[DATA FOR REVIEW]
"""

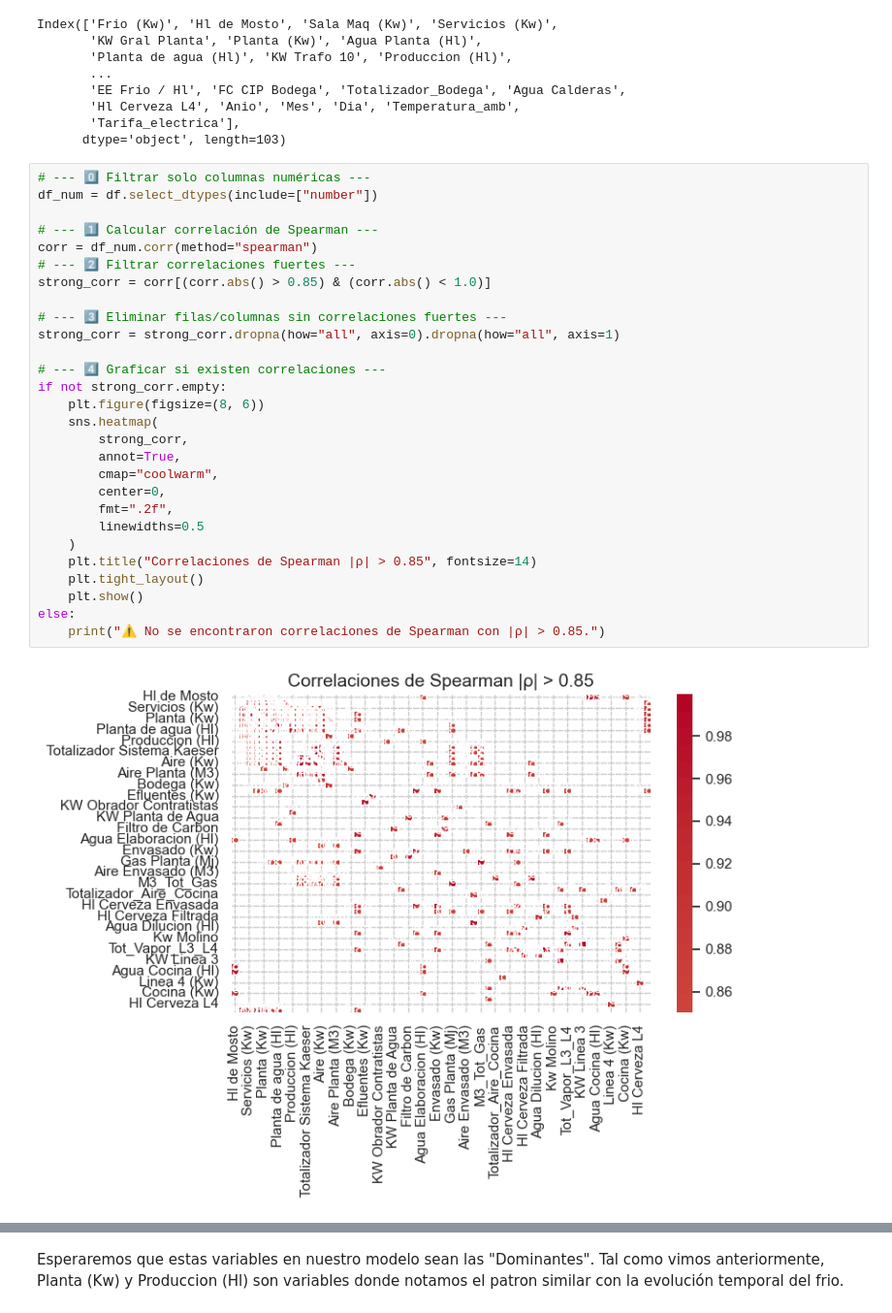
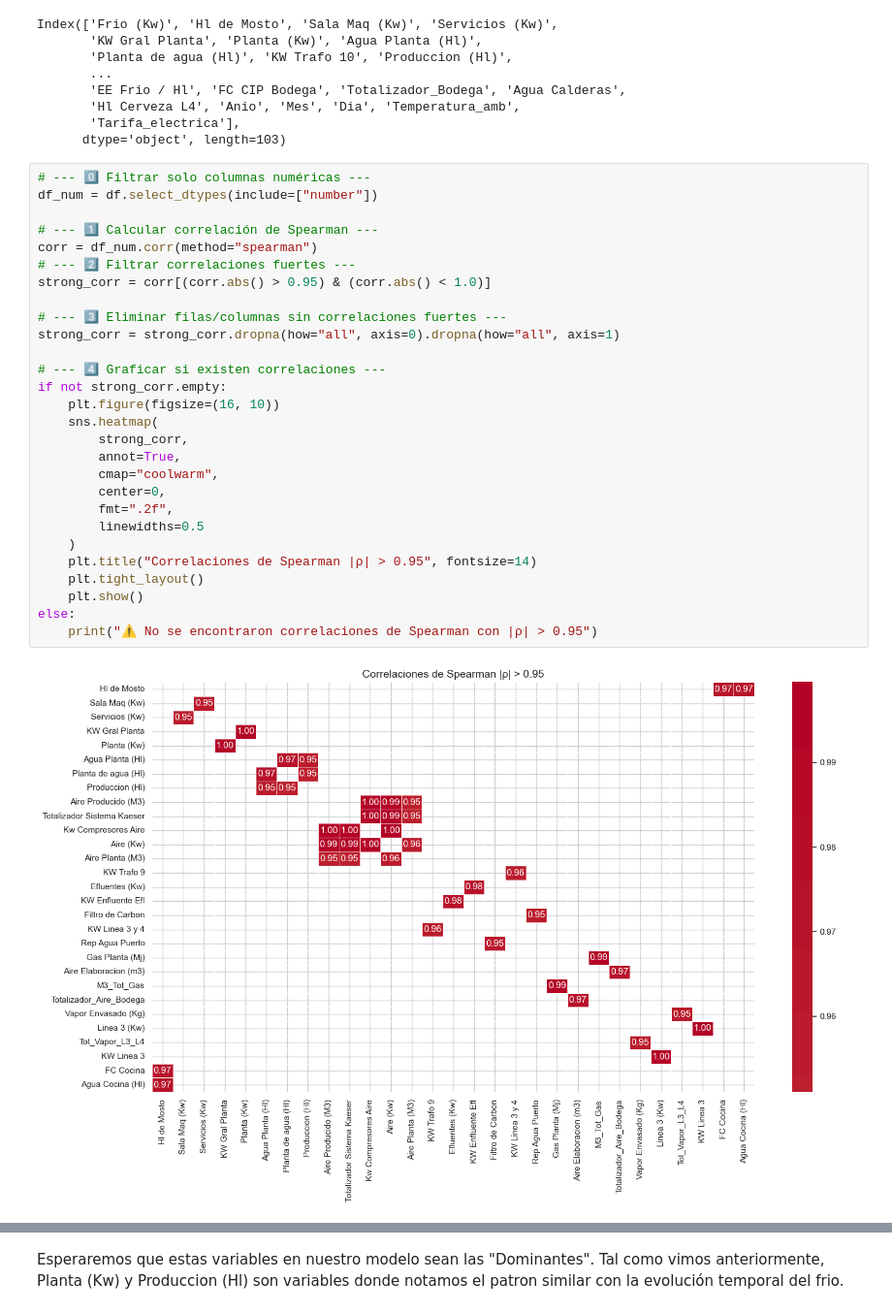
Before and after one commit to DayubMateo/MostoElMostro, a Jupyter notebook: notebooks/eda.ipynb, the cells around one changed output, grey strips where cells are left out. Shown at 97% size. Drawn from its saved outputs; the diff is of its cells as text.

```diff
--- a/notebooks/eda.ipynb
+++ b/notebooks/eda.ipynb
@@ -606,31 +598,31 @@ Index(['Frio (Kw)', 'Hl de Mosto', 'Sala Maq (Kw)', 'Servicios (Kw)',
 # %%
 # --- 0️⃣ Filtrar solo columnas numéricas ---
 df_num = df.select_dtypes(include=["number"])
 
 # --- 1️⃣ Calcular correlación de Spearman ---
 corr = df_num.corr(method="spearman")
 # --- 2️⃣ Filtrar correlaciones fuertes ---
-strong_corr = corr[(corr.abs() > 0.85) & (corr.abs() < 1.0)]
+strong_corr = corr[(corr.abs() > 0.95) & (corr.abs() < 1.0)]
 
 # --- 3️⃣ Eliminar filas/columnas sin correlaciones fuertes ---
 strong_corr = strong_corr.dropna(how="all", axis=0).dropna(how="all", axis=1)
 
 # --- 4️⃣ Graficar si existen correlaciones ---
 if not strong_corr.empty:
-    plt.figure(figsize=(8, 6))
+    plt.figure(figsize=(16, 10))
     sns.heatmap(
         strong_corr,
         annot=True,
         cmap="coolwarm",
         center=0,
         fmt=".2f",
         linewidths=0.5
     )
-    plt.title("Correlaciones de Spearman |ρ| > 0.85", fontsize=14)
+    plt.title("Correlaciones de Spearman |ρ| > 0.95", fontsize=14)
     plt.tight_layout()
     plt.show()
 else:
-    print("⚠️ No se encontraron correlaciones de Spearman con |ρ| > 0.85.")
+    print("⚠️ No se encontraron correlaciones de Spearman con |ρ| > 0.95")
 # %% [output]
-[figure, old version]
+[figure, new version]
 # %% [markdown]
```
Also changed, not shown: parts of 18 cells of this notebook.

"""

[ASSIGNMENT] Please retype the whole listing above word for word and drop the pictures.

[EXERCISE ANSWER]
Before and after one commit to DayubMateo/MostoElMostro, a Jupyter notebook: notebooks/eda.ipynb, the cells around one changed output, grey strips where cells are left out. Shown at 97% size. Drawn from its saved outputs; the diff is of its cells as text.

```diff
--- a/notebooks/eda.ipynb
+++ b/notebooks/eda.ipynb
@@ -606,31 +598,31 @@ Index(['Frio (Kw)', 'Hl de Mosto', 'Sala Maq (Kw)', 'Servicios (Kw)',
 # %%
 # --- 0️⃣ Filtrar solo columnas numéricas ---
 df_num = df.select_dtypes(include=["number"])
 
 # --- 1️⃣ Calcular correlación de Spearman ---
 corr = df_num.corr(method="spearman")
 # --- 2️⃣ Filtrar correlaciones fuertes ---
-strong_corr = corr[(corr.abs() > 0.85) & (corr.abs() < 1.0)]
+strong_corr = corr[(corr.abs() > 0.95) & (corr.abs() < 1.0)]
 
 # --- 3️⃣ Eliminar filas/columnas sin correlaciones fuertes ---
 strong_corr = strong_corr.dropna(how="all", axis=0).dropna(how="all", axis=1)
 
 # --- 4️⃣ Graficar si existen correlaciones ---
 if not strong_corr.empty:
-    plt.figure(figsize=(8, 6))
+    plt.figure(figsize=(16, 10))
     sns.heatmap(
         strong_corr,
         annot=True,
         cmap="coolwarm",
         center=0,
         fmt=".2f",
         linewidths=0.5
     )
-    plt.title("Correlaciones de Spearman |ρ| > 0.85", fontsize=14)
+    plt.title("Correlaciones de Spearman |ρ| > 0.95", fontsize=14)
     plt.tight_layout()
     plt.show()
 else:
-    print("⚠️ No se encontraron correlaciones de Spearman con |ρ| > 0.85.")
+    print("⚠️ No se encontraron correlaciones de Spearman con |ρ| > 0.95")
 # %% [output]
-[figure, old version]
+[figure, new version]
 # %% [markdown]
```
Also changed, not shown: parts of 18 cells of this notebook.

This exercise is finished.